Below are the records; pull every line that includes "capzMachineCR".

PROVIDED RECORDS
_ _ _ _

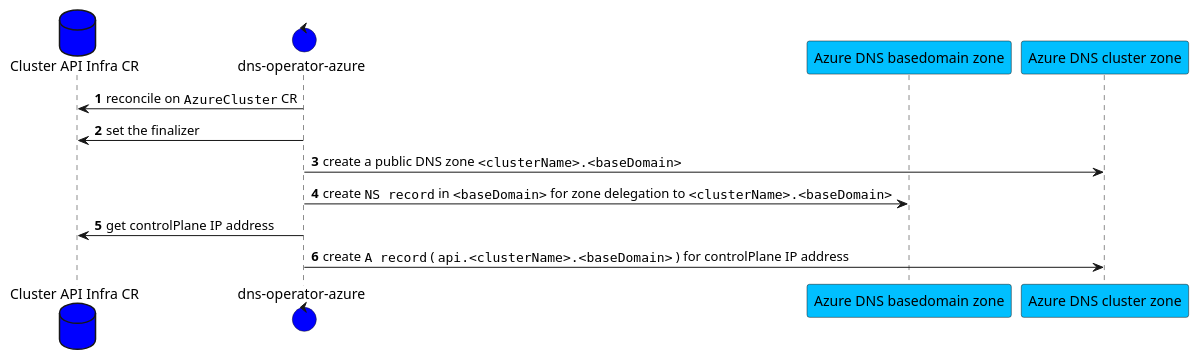
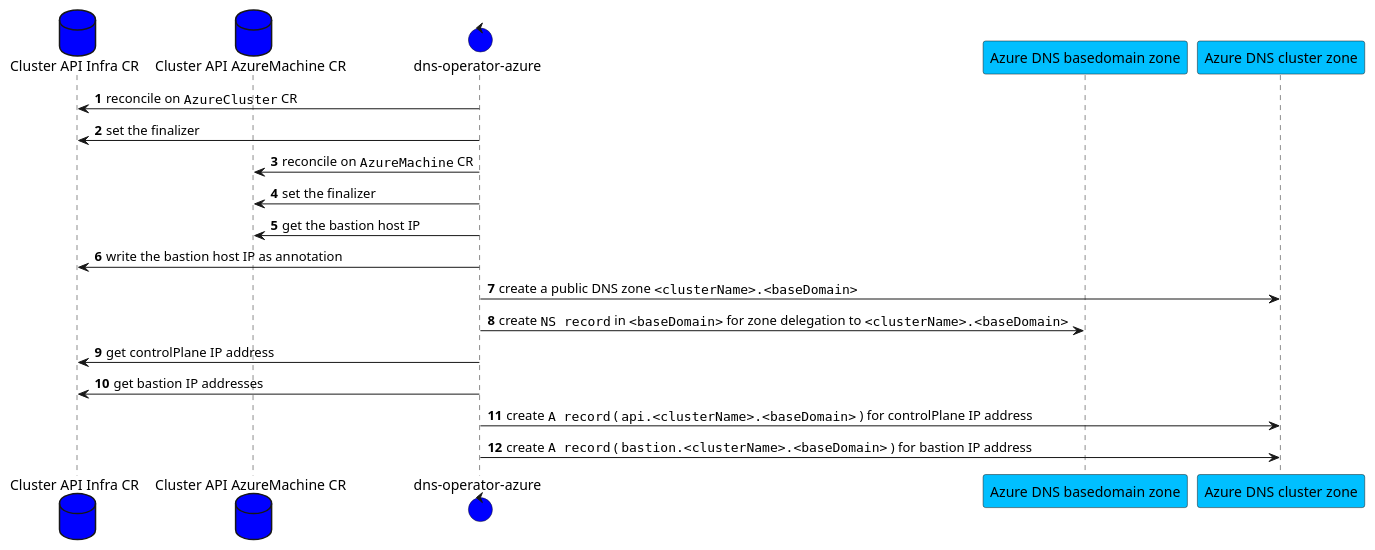
Before and after one commit to giantswarm/dns-operator-azure: the diagram in dns-operator.puml, drawn with PlantUML. The commit also changed 17 other files, not shown here.

Commit message:
create a records for bastion hosts (#70)

```diff
--- a/dns-operator.puml
+++ b/dns-operator.puml
@@ -1,16 +1,23 @@
 @startuml
 autonumber
 
 database "Cluster API Infra CR" as capiInfraCR #blue
+database "Cluster API AzureMachine CR" as capzMachineCR #blue
 control "dns-operator-azure" as dnsOperator #blue
 participant "Azure DNS basedomain zone" as azureDNSBasedomainZone #DeepSkyBlue
 participant "Azure DNS cluster zone" as azureDNSClusterZone #DeepSkyBlue
 
 dnsOperator -> capiInfraCR: reconcile on ""AzureCluster"" CR
 dnsOperator -> capiInfraCR: set the finalizer
+dnsOperator -> capzMachineCR: reconcile on ""AzureMachine"" CR
+dnsOperator -> capzMachineCR: set the finalizer
+dnsOperator -> capzMachineCR: get the bastion host IP
+dnsOperator -> capiInfraCR: write the bastion host IP as annotation
 dnsOperator -> azureDNSClusterZone: create a public DNS zone ""<clusterName>.<baseDomain>""
 dnsOperator -> azureDNSBasedomainZone: create ""NS record"" in ""<baseDomain>"" for zone delegation to ""<clusterName>.<baseDomain>""
 dnsOperator -> capiInfraCR: get controlPlane IP address
+dnsOperator -> capiInfraCR: get bastion IP addresses
 dnsOperator -> azureDNSClusterZone: create ""A record"" ( ""api.<clusterName>.<baseDomain>"" ) for controlPlane IP address
+dnsOperator -> azureDNSClusterZone: create ""A record"" ( ""bastion.<clusterName>.<baseDomain>"" ) for bastion IP address
 
 @enduml
```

_ _ _ _

SOLUTION FOR THIS PROBLEM
+database "Cluster API AzureMachine CR" as capzMachineCR #blue
+dnsOperator -> capzMachineCR: reconcile on ""AzureMachine"" CR
+dnsOperator -> capzMachineCR: set the finalizer
+dnsOperator -> capzMachineCR: get the bastion host IP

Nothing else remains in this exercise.